A common question we often encounter is how to use Eureqa to predict future sales. Let’s consider the following example, using real world data provided by Dunnhumby, in their Product launch challenge.

This dataset contains week-by-week sales numbers for various products for the first quarter (13 weeks) after the product’s launch. The challenge is then to predict how successful each product will be at the end of the second quarter (26 weeks after its launch), based only on information in the first quarter.

What kind of information was provided? There were 16 week-by-week attributes typically collected by retailers, such as

- The number of stores selling the product
- The total number of units sold that week
- The number of distinct customers who have bought the product (cumulative)
- The number of distinct customers who have bought the product at least twice (cumulative
- Cumulative units sold to a number of different customer groups, such as Family Focused, Shoppers on a Budget, Price Sensitive shoppers, etc.

The dataset also included actual second quarter performance numbers for some of the products. The challenge was to predict the numbers for the rest. These given Q2 performance numbers are called the “Training Set”. Often, training set numbers are obtained from prior years.

To use Eureqa on this problem, we downloaded the data and reformatted it into a spreadsheet that contained 2,768 rows and 208 columns. That’s one row for each one of the 2,768 products. Each of the 208 columns corresponds to the 16 attributes listed above, for each of the 13 weeks of the first quarter (13×16=208). For example, one column contained the number of stores selling in week 1; the next column contained the number of units sold in week 2, etc. Another column contained the number of units sold in week 1, then the number of units sold in week 2, etc. Finally, we appended one last column containing the actual sales on week 26, which is what we want Eureqa to find a predictive formula for. The week-26 sales column was available only for the products included in the training set.
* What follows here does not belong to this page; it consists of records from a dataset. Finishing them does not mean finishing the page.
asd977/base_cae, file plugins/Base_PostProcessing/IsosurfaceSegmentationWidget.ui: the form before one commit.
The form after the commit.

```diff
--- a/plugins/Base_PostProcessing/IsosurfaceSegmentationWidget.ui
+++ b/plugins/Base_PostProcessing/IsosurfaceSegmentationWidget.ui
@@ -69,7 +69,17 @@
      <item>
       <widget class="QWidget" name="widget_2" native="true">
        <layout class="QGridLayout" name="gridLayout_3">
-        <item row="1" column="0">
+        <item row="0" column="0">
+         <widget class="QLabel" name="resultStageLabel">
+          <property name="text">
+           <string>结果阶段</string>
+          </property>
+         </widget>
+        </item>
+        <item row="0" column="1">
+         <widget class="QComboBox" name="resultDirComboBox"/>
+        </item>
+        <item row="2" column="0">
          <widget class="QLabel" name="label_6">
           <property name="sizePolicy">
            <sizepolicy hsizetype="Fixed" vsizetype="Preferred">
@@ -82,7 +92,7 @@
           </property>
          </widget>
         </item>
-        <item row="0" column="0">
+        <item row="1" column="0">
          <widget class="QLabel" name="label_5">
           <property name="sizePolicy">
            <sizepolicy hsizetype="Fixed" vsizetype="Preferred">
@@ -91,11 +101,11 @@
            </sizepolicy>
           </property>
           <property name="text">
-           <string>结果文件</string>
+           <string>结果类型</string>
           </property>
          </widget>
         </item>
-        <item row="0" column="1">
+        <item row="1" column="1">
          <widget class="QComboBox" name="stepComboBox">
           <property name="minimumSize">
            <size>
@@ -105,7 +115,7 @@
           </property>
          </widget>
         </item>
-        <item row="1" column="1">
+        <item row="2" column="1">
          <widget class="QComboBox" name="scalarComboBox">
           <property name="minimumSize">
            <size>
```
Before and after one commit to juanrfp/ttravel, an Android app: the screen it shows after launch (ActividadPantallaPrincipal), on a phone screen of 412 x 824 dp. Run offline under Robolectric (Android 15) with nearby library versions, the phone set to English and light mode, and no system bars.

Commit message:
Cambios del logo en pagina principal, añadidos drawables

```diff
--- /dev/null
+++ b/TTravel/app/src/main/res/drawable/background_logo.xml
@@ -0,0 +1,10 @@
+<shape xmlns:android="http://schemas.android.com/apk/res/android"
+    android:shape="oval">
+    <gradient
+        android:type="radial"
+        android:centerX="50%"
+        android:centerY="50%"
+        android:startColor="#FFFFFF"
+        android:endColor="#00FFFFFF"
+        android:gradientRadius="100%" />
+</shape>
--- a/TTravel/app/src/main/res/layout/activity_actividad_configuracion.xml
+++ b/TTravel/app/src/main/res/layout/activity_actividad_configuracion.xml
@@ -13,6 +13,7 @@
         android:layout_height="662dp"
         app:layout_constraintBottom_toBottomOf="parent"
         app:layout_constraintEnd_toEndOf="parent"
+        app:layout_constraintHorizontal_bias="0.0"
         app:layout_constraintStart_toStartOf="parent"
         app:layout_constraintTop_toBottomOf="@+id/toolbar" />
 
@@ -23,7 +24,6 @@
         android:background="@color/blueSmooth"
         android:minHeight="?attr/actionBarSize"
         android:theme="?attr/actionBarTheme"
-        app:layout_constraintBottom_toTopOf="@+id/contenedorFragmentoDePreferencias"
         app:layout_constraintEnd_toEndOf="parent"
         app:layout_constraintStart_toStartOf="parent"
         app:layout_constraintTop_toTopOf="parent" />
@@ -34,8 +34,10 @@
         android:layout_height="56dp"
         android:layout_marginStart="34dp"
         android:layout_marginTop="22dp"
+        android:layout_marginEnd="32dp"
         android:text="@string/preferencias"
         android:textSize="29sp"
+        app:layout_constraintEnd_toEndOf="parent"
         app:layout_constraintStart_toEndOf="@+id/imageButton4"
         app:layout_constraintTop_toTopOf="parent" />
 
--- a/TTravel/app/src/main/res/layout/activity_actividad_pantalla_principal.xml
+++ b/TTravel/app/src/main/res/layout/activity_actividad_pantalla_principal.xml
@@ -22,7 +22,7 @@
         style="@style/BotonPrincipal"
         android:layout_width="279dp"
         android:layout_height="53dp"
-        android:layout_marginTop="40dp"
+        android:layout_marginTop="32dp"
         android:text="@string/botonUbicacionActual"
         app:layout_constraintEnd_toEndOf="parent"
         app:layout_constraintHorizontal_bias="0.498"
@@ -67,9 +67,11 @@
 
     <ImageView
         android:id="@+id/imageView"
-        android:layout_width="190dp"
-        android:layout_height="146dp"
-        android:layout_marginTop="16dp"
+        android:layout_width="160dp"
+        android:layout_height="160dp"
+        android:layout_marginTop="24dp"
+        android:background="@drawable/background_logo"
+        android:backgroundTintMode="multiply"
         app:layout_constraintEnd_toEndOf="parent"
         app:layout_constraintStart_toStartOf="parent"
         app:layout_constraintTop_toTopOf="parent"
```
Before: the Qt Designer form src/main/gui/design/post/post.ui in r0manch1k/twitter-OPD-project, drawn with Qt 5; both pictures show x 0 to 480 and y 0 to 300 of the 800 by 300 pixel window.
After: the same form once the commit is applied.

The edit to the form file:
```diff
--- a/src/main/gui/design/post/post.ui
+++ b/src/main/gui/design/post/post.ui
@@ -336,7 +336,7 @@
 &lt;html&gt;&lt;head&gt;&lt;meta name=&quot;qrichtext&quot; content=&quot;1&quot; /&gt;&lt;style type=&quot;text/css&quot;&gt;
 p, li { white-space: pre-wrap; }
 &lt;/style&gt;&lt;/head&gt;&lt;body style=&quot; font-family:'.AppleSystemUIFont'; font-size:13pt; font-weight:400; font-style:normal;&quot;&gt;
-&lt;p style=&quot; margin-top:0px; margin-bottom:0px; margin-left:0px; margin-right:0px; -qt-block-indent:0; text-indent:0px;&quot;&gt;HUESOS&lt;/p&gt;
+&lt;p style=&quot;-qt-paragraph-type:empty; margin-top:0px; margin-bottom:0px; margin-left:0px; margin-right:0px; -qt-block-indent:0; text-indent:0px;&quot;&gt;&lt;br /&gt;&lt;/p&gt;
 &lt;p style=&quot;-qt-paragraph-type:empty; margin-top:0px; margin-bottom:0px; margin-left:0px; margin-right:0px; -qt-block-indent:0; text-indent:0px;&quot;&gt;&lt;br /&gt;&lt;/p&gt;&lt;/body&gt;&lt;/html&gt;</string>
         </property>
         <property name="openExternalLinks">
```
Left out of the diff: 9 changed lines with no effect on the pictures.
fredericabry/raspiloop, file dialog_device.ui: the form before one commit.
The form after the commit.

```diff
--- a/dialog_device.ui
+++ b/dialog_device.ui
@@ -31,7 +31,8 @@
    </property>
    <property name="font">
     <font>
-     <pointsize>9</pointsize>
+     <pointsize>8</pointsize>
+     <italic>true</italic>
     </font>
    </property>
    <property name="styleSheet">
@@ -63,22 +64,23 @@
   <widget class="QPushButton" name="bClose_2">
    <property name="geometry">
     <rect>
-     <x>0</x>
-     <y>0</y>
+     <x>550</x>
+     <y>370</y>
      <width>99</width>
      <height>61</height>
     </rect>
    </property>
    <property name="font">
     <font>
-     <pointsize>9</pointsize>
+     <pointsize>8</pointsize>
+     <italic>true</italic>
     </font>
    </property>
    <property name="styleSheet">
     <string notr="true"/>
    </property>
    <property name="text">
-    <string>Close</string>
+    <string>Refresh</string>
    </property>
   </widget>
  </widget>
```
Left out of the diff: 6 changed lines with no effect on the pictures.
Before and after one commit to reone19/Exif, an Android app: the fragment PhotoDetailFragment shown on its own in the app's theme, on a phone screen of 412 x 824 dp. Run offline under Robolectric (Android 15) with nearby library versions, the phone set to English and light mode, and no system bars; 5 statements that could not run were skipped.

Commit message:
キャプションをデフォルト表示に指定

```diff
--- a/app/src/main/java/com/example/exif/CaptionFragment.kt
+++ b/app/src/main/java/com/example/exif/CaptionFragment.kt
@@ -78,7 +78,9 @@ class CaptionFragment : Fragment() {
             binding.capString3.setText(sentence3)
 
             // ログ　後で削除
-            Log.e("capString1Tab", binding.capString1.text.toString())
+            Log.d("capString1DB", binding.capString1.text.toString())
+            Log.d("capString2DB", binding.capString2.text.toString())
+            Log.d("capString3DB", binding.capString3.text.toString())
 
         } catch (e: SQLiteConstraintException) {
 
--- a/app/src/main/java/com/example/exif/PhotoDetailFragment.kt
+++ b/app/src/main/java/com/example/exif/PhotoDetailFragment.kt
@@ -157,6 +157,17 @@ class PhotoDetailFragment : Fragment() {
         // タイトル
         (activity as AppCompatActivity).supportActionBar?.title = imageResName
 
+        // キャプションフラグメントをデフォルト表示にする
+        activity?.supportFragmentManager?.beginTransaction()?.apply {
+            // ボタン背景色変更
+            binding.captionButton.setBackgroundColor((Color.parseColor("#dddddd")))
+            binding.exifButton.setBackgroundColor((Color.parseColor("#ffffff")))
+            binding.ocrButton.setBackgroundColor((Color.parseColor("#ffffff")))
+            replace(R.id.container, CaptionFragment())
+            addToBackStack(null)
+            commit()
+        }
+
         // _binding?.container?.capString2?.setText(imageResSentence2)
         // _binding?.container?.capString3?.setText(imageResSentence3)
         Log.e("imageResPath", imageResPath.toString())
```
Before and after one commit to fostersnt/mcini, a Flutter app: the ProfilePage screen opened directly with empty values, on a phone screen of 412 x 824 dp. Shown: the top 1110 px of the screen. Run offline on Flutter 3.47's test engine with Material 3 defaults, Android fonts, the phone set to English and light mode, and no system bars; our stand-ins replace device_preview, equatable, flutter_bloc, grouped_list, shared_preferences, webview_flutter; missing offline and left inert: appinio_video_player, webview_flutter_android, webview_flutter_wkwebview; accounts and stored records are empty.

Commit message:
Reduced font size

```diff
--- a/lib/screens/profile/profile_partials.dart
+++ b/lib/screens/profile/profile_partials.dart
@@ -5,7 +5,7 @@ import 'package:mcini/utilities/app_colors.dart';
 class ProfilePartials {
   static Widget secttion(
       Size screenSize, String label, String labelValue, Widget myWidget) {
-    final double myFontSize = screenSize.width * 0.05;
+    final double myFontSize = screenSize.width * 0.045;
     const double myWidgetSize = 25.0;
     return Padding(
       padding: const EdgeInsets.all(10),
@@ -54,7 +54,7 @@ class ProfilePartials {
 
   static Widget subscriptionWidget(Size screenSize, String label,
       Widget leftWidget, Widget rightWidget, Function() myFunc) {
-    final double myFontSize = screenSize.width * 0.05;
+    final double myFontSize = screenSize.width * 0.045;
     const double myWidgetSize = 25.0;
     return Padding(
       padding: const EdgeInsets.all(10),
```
To start the search, we punched a simple query into Eureqa:

#### Units_that_sold26 = f(…)

This query instructs Eureqa to search for a formula f() that models the column Units_that_sold26 based on all the other columns. Of course, you could make other types of queries. For example, we can ask for a formula for the number of units sold in week 26 based only on variables from the first three weeks, or based only on a subset of the variables. The actual Eureqa-formatted file can be found here for a subset of the data pertaining to candy products only.

After punching in the query, we let Eureqa run for about 24 core-hours – something that would take the better part of a workday on your quad-core, but only a few minutes on the cloud. How did the formula pan out? The formula’s prediction was pretty accurate – The mean absolute error on a validation set (not used for training) was about 4.75% (19 items out of 4000 items sold), and the R2 for the validation set was 0.998. The chart to the right shows the actual sales (blue dots) versus predicted sales (red curve) for various candy types.

Although we could run this process for all the item categories in the supermarket, asking Eureqa to create a model for just the candy products gave us a candy-specific sales prediction formula that is particularly well suited for predicting candy sales. A separate model could be trained for predicting, say, just frozen pizza or baked goods. We could also try to predict overall sales. Different formulas (or “models” as analysts call them) are useful for different purposes: For financial purposes we may want to predict total sales, but for the purpose of deciding how much shelf space to allocate to each product type, we might want to use product-specific formulae. For example, if candy X is likely to sell twice as much as candy Y in week 26, we might want to reduce the shelf space allocated to candy X and increase the shelf space for candy Y. We might also want to re-run the analysis every week (or every day) to update the forecast based on up-to-date data.

Unlike other modeling techniques, Eureqa doesn’t just give you a prediction. It gives you a simple formula. You can use this formula to make your own predictions, but you can use it also for gaining insight into how the prediction is reached, what it is based on and what affects it. The transparency provided by Eureqa and Symbolic Regression helps you build confidence in the forecast before basing any critical actions on it. You can even play “what if” scenarios, by tweaking various parameters to see what changes might improve future performance: Perhaps sales in the third week are really critical, so marketing budget is best spent around that week?

So what did the formula say? You’ll have to try it out yourself: Here are the files. And if you want to try it on your own business data, let me know if I can help. Often the biggest challenge is reformatting your data so that it can be modeled, so if you have any questions about that, don’t hesitate to ask me.

Topics: hod lipson, Tutorial